Extracted information >>
▬▬▬
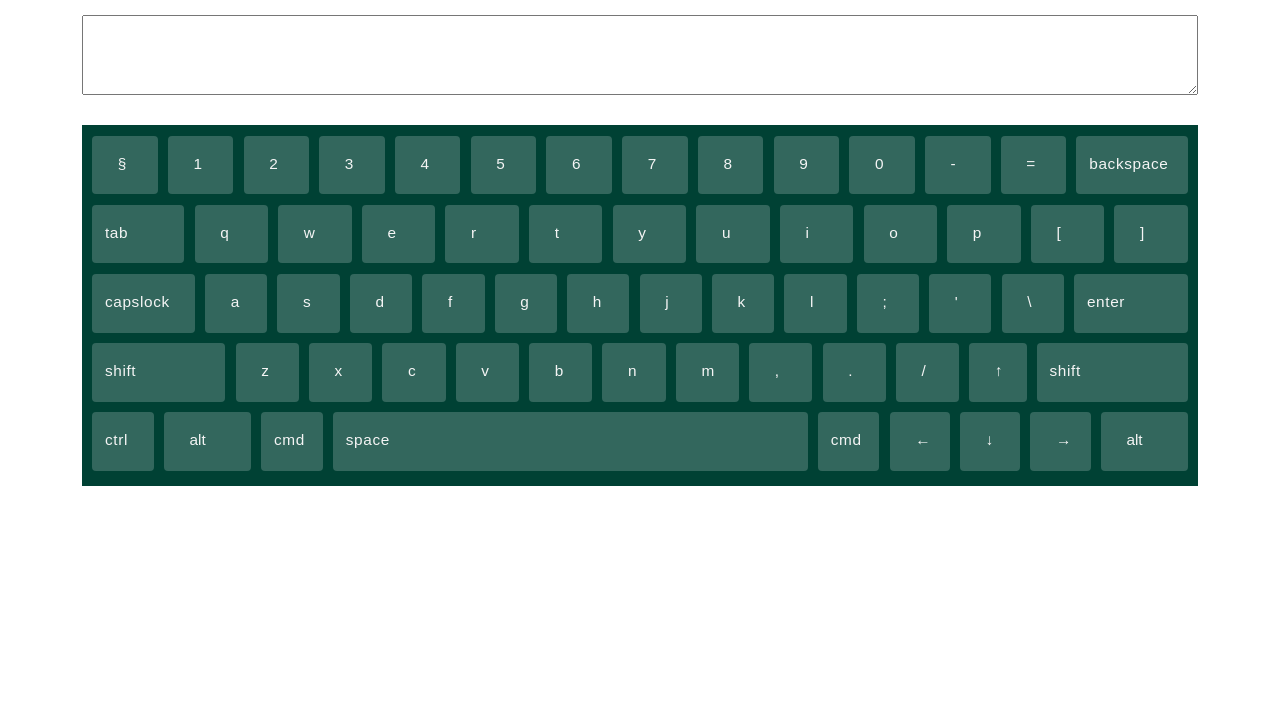
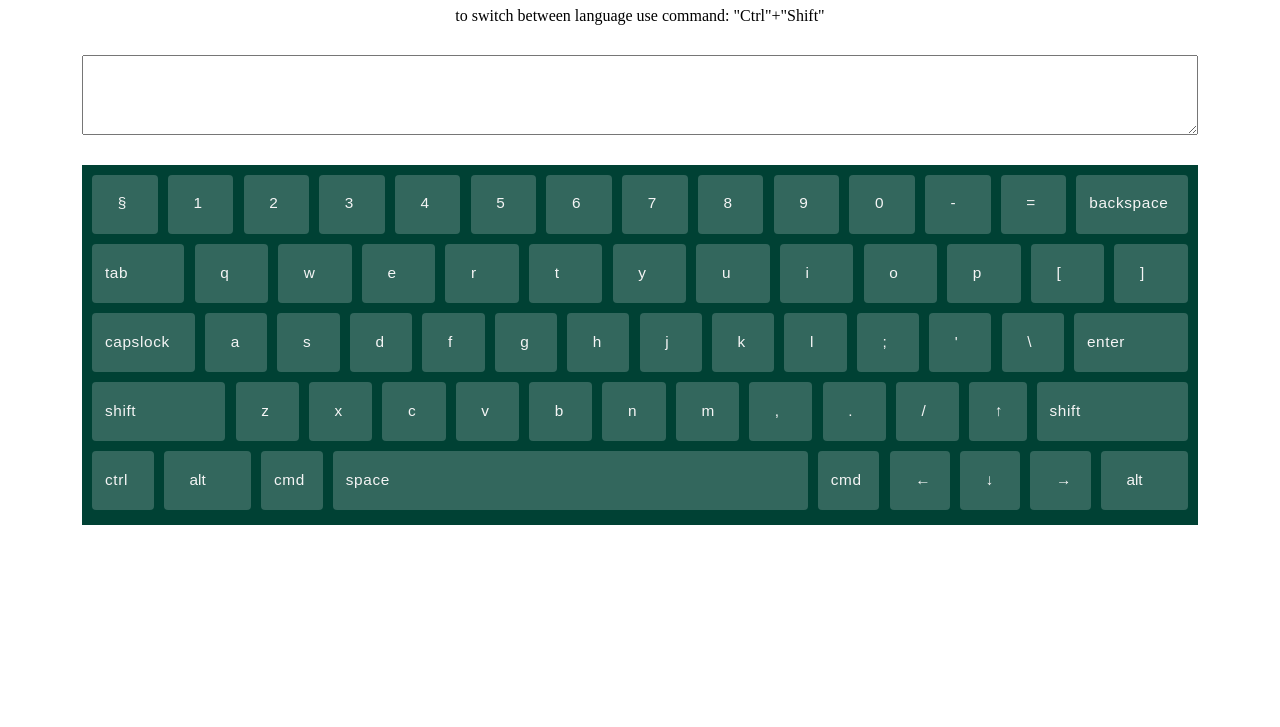
Before and after one commit to lomserg/virtual-keyboard, a website with bundled scripts: page index.html in a window 1280 px wide. Shown: the part 73-800 px from the top of the page. Built offline with nearby package versions, Linux system fonts and the light colour scheme.

Commit message:
feat: add text how to switch lang

```diff
--- a/js/modules/keyboard.js
+++ b/js/modules/keyboard.js
@@ -25,6 +25,10 @@ export default class {
         this.title = document.createElement('h1');
         this.title.innerText = 'Virtual keyboard'
         this.main.appendChild(this.title)
+         //add title
+         this.text = document.createElement('p');
+         this.text.innerText = 'to switch between language use command: "Ctrl"+"Shift"'
+         this.main.appendChild(this.text)
         //add text area
         this.textarea = document.createElement('textarea');
         this.textarea.classList.add('text');
--- a/keyboard.css
+++ b/keyboard.css
@@ -3,7 +3,8 @@
     max-width: 1240px;
 }
 
-h1 {
+h1,
+p {
   text-align: center;
 }
 
```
▬▬▬
In the records above, how many lines hold the string "this"? Reply with only the number.

8